Hon. Karen K. Peters is the co-chair of the New York State Bar Association’s Task Force on Attorney Well-Being. She was the former presiding justice of New York’s Appellate Division, Third Department.

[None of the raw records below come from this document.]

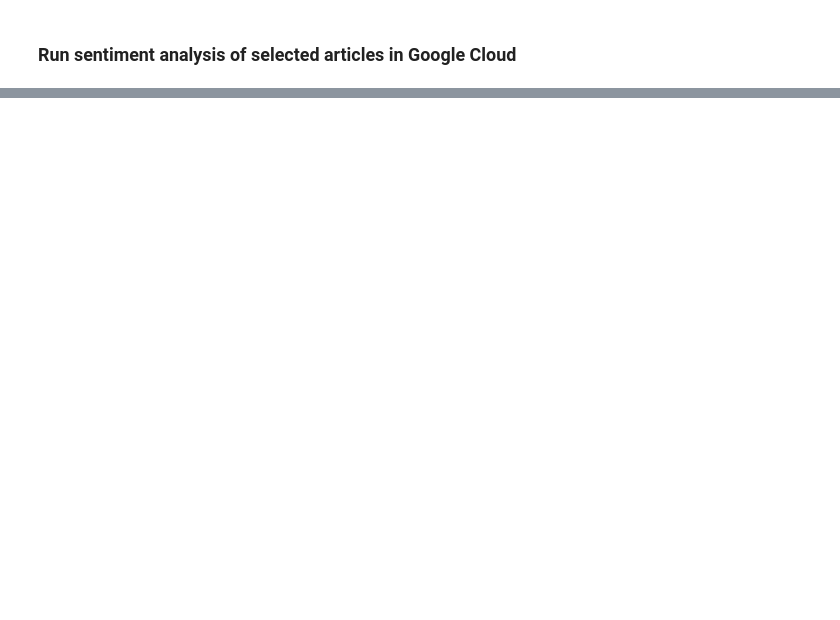
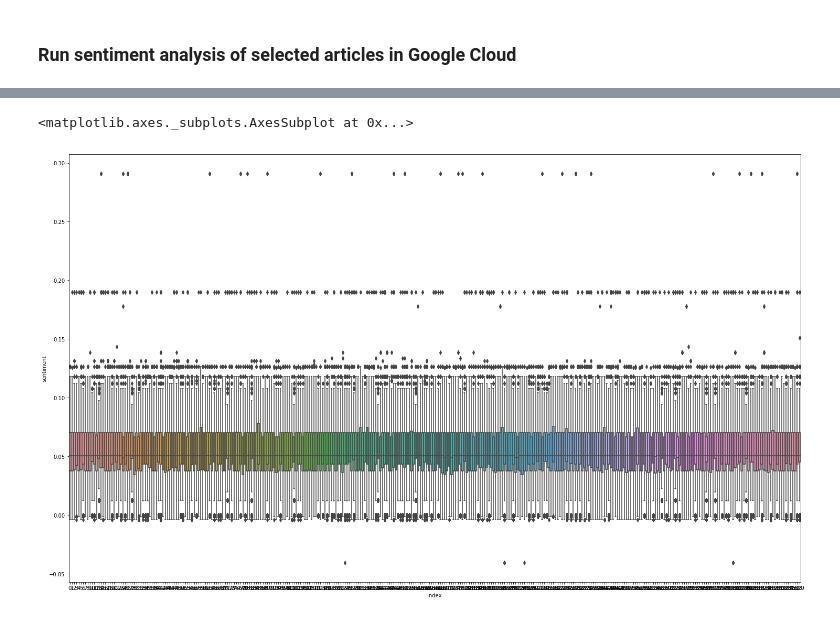
Before and after one commit to diazcelsa/NLP_politics_spiegel, a Jupyter notebook: notebooks/sentiment/Sentiment Anlysis in migration selected articles.ipynb, the cells around one changed output, grey strips where cells are left out. Drawn from its saved outputs; the diff is of its cells as text; code cells hidden in the pictures; blank space fills up the shorter version.

```diff
--- a/notebooks/sentiment/Sentiment Anlysis in migration selected articles.ipynb
+++ b/notebooks/sentiment/Sentiment Anlysis in migration selected articles.ipynb
@@ -125,9 +173,0 @@ articles_selected_.to_csv("../../data/330_selected_art_translated.csv", index=Fa
-# %%
-results = []
-for i, text in articles_selected_["text"].iteritems():
-    # Run LSTM model to predict final hidden units' values
-    text_features = model.transform(text)
-
-    # Extract content from sentiment hidden unit 2388
-    results.append(text_features[:,2388])
-    print(f"text {i} analyzed")
@@ -138,0 +186,7 @@ pickle.dump(results, open("../../data/sentiment_analysis_scores.pkl", "wb"))
+# %%
+file_100 = open("../../data/sentiment_analysis_scores_checkpoint.pkl",'rb')
+file_100_on = open("../../data/sentiment_analysis_scores.pkl",'rb')
+sentiment_100 = pickle.load(file_100)
+sentiment_100_on = pickle.load(file_100_on)
+# %%
+sentiment = sentiment_100[:100] + sentiment_100_on
@@ -138,0 +199,13 @@ pickle.dump(results, open("../../data/sentiment_analysis_scores.pkl", "wb"))
+# %%
+# shape results array with sentiment per article to be readable
+sentiment_clean = pd.DataFrame(sentiment).T.dropna().T
+rec = [{'a_idx': ia, 'sentiment': sent} for ia, a in enumerate(sentiment)  for sent in a]
+df = pd.DataFrame.from_records(rec)
+
+# order articles by date (2015 -> 2018)
+tmp_ordered = []
+for i, art in enumerate(order_articles_asc):
+    sel = df[df['a_idx']==art]
+    sel['index'] = i
+    tmp_ordered.append(sel)
+tmp_ordered = pd.concat(tmp_ordered).reset_index(drop=True)
@@ -138,0 +225,6 @@ pickle.dump(results, open("../../data/sentiment_analysis_scores.pkl", "wb"))
+# %%
+plt.figure(figsize=(25, 15))
+sns.boxplot(data=tmp_ordered, x='index', y='sentiment')
+# %% [output]
+<matplotlib.axes._subplots.AxesSubplot at 0x...>
+[figure, added]
```
Also changed, not shown: parts of 30 cells of this notebook, 14 other files.
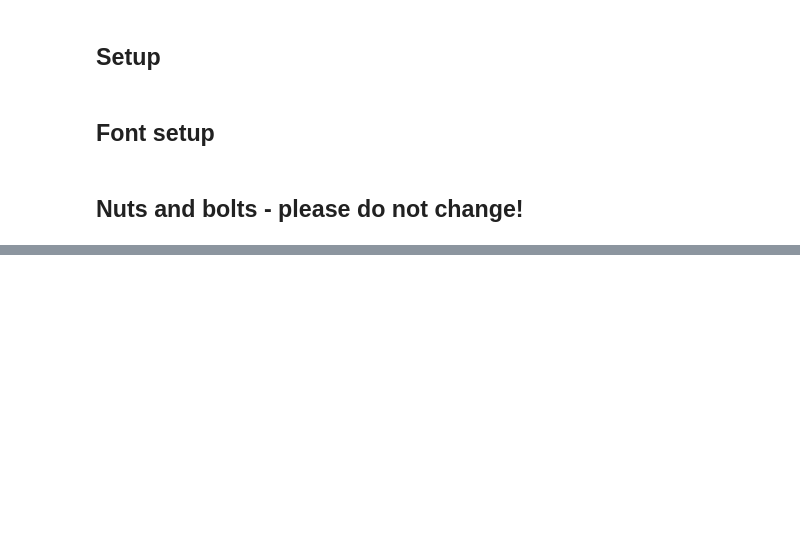
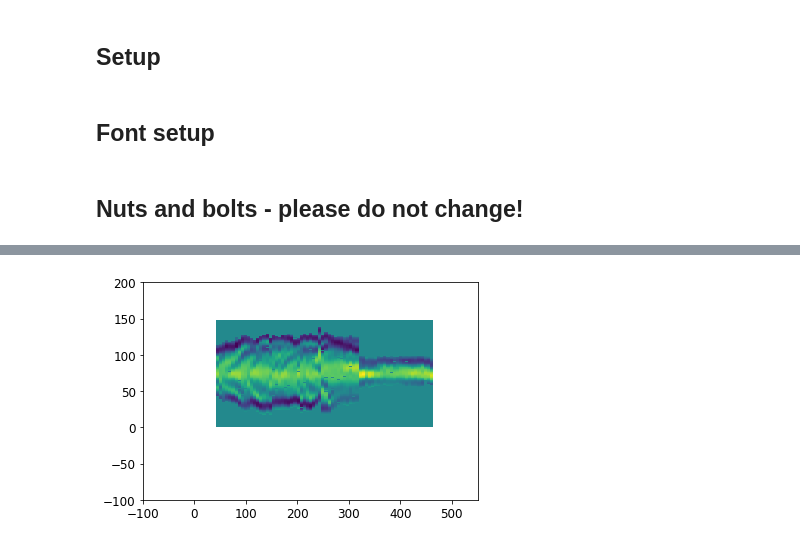
Before and after one commit to dougkelly88/blebbing_analysis, a Jupyter notebook: plotting/Blebbing figures.ipynb, the cells around one changed output, grey strips where cells are left out. Saved outputs shown, nothing was run; the diff lists cells and outputs as text; code cells hidden in the pictures; blank space fills up the shorter version.

```diff
--- a/plotting/Blebbing figures.ipynb
+++ b/plotting/Blebbing figures.ipynb
@@ -76,6 +84,12 @@ plt.rcParams.update({'axes.labelsize': axis_label_size});
 plt.rcParams.update({'xtick.labelsize': tick_label_size});
 plt.rcParams.update({'ytick.labelsize': tick_label_size});
 plt.rcParams.update({'figure.titlesize': title_size});
+
+# define string constants:
+_um = u'\u00B5m';
+_degrees = u'\u00B0';
+_squared = u'\u00B2';
+_totheminusone = u'\u02C9' + u'\u00B9';
 
 
 def generate_average_intensity_plots(actin_kym, curvature_kym, curvature_threshold=0):
@@ -97,7 +111,7 @@ def generate_average_intensity_plots(actin_kym, curvature_kym, curvature_thresho
     neg_curv_actin_I = neg_curv_actin.mean(0) - all_actin.min();
     return all_actin_I, pos_curv_actin_I, neg_curv_actin_I, all_actin_std;
 
-def load_kymograph_data(experiment_folder, condition_names=None, use_subfolder_as_condition=False):
+def load_kymograph_data(experiment_folder, condition_names=None, use_subfolder_as_condition=False, order_numerically=False):
     """load curvature and intensity kymographs, along with image parameters"""
     actin_kyms = [];
     curvature_kyms = [];
@@ -105,13 +119,24 @@ def load_kymograph_data(experiment_folder, condition_names=None, use_subfolder_a
     areas = [];
     subtitles = [];
 
-    for idx, subfolder in enumerate(os.listdir(experiment_folder)):
+    subfolders = [x for x in os.listdir(experiment_folder) if os.path.isdir(os.path.join(experiment_folder, x))];
+    if order_numerically:
+        numbers = [float(re.search(r'\d+\.?\d*', s).group(0)) for s in subfolders];
+        idxs = [numbers.index(x) for x in sorted(numbers)]
+        subfolders = [subfolders[idx] for idx in idxs];
+
+
+    for idx, subfolder in enumerate(subfolders):
         if os.path.isdir(os.path.join(experiment_folder, subfolder)):
             actin_kyms.append(io.imread(os.path.join(experiment_folder, subfolder, "normalised position Actin kymograph.tif")));
             curvature_kyms.append(io.imread(os.path.join(experiment_folder, subfolder, "normalised position curvature kymograph.tif")));
             params = Parameters();
             params.loadParametersFromJson(os.path.join(experiment_folder, subfolder, "parameters used.json"));
             paramses.append(params);
+            if 'physical_curvature_unit' not in dir(params):
+                curvature_kyms[idx] = curvature_kyms[idx] * (1/paramses[idx].pixel_physical_size);
+            elif params.physical_curvature_unit=='':
+                curvature_kyms[idx] = curvature_kyms[idx] * (1/paramses[idx].pixel_physical_size);
             try:
                 areas.append(pd.read_csv(os.path.join(experiment_folder, subfolder, "bleb area.csv")));
             except UnicodeDecodeError as e:
@@ -119,11 +144,11 @@ def load_kymograph_data(experiment_folder, condition_names=None, use_subfolder_a
                 areas.append(pd.read_csv(os.path.join(experiment_folder, subfolder, "bleb area.csv"), encoding='cp1252'));
             if condition_names is None:
                 if use_subfolder_as_condition:
-                    subtitles.append(subfolder)
+                    subtitles.append(subfolder.replace("um", _um))
                 else:
-                    subtitles.append(os.path.splitext(os.path.basename(params.input_image_path))[0]);
+                    subtitles.append(os.path.splitext(os.path.basename(params.input_image_path))[0].replace("um", _um));
             else:
-                subtitles.append(condition_names[idx]);
+                subtitles.append(condition_names[idx].replace("um", _um));
 
     return actin_kyms, curvature_kyms, paramses, subtitles, areas;
 
@@ -382,0 +451,9 @@ for imidx in range(len(ims)):
+# %%
+fig, ax = plt.subplots(1, 1);
+ax.imshow(curvature_kyms[idx], aspect='auto',
+                           interpolation=None,
+                           extent=[t_offs,timestep*actin_kyms[idx].shape[1]+t_offs,0,actin_kyms[idx].shape[0]])
+ax.set_ylim([-100, 200]);
+ax.set_xlim([-100, 550]);
+# %% [output]
+[figure, added]
```
Also changed, not shown: parts of 4 cells of this notebook.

M. Elizabeth “Libby” Coreno is the co-chair of the New York State Bar Association’s Task Force on Attorney Well-Being. She is a well-being advocate for lawyers and a land use and real estate development attorney.